Tempest offers ten tracks of inimitable rawness and surprising beauty, to be played at maximum volume.
Ever since Glenn Branca and his merry men (including a very young Lee Ranaldo) created The Ascension in 1981, the no-wave noise rock movement has known no bounds. The band at the forefront of this sound is one that Ranaldo would go on to be a part of, Sonic Youth, but there have been 1000s of imitators attempting to harness the lightning-in-a-bottle mixture of serrated distortion, off-kilter pop aesthetics, aberrant aggression and high-end audacity, with varying results. Other bands merely aped the sound and made it their own, and whilst Blonde Redhead has moved off into other sonic realms, Washington trio Broken Water continue digging for fire on sophomore album Tempest – and come up with some burning gems.
Opening number Drown is representative – droning, chugging guitars that erupt into walls of noise, whilst drummer Kanako Pooknyw's vocals are relatively indiscernible, remaining subdued for the most part.
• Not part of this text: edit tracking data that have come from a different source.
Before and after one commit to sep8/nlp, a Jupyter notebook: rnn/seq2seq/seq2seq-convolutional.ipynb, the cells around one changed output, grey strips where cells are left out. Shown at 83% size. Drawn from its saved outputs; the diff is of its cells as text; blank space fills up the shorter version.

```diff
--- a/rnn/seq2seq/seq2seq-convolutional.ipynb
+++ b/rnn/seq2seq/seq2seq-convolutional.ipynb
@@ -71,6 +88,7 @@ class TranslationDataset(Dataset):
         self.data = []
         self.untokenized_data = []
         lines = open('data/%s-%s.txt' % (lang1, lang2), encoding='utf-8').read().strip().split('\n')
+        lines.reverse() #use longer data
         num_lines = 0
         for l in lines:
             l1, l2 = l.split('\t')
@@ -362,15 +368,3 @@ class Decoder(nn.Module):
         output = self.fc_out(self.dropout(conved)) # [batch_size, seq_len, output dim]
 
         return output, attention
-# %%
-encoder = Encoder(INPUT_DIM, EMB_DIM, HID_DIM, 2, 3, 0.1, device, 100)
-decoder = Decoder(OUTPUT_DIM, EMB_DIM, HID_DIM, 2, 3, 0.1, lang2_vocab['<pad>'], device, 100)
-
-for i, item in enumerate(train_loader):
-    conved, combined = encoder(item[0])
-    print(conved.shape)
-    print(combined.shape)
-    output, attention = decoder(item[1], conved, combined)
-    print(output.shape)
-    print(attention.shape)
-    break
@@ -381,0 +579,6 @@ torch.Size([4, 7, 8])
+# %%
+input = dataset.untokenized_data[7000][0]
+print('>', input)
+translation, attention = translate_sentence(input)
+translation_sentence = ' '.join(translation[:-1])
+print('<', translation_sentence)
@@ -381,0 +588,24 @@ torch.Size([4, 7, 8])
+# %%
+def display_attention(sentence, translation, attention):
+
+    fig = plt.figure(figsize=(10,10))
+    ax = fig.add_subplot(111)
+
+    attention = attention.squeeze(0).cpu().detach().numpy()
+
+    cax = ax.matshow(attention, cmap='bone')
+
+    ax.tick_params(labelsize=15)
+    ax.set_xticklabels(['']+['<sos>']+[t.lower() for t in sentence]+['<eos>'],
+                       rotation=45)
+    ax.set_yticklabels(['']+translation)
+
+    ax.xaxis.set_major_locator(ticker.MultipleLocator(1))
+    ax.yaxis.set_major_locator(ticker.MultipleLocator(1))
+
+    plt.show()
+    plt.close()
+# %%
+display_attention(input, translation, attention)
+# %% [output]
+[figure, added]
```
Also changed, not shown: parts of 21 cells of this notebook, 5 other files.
She shares vocal duties with guitarist Jon Hanna, which again throws up the Sonic Youth signals, especially on Coming Down and Paranoid where Thurston Moore comparisons are inevitable. Hulking juggernaut Underground owes as much to Kurt Cobain as it does to Moore, whilst the slow dirge of River Under The River is haunting even as it bludgeons. Chantal Sezer breaks out of tradition (but not noise levels) offering a languorous pop malaise like a shoegaze ballad being played in a vat of molasses. Closing track When You Said even opens with some elegant acoustic strumming before all hell breaks loose once more.
Tempest isn't breaking new boundaries, yet that clearly isn't the purpose. Instead, it offers ten tracks of inimitable rawness and surprising beauty, to be played at maximum volume.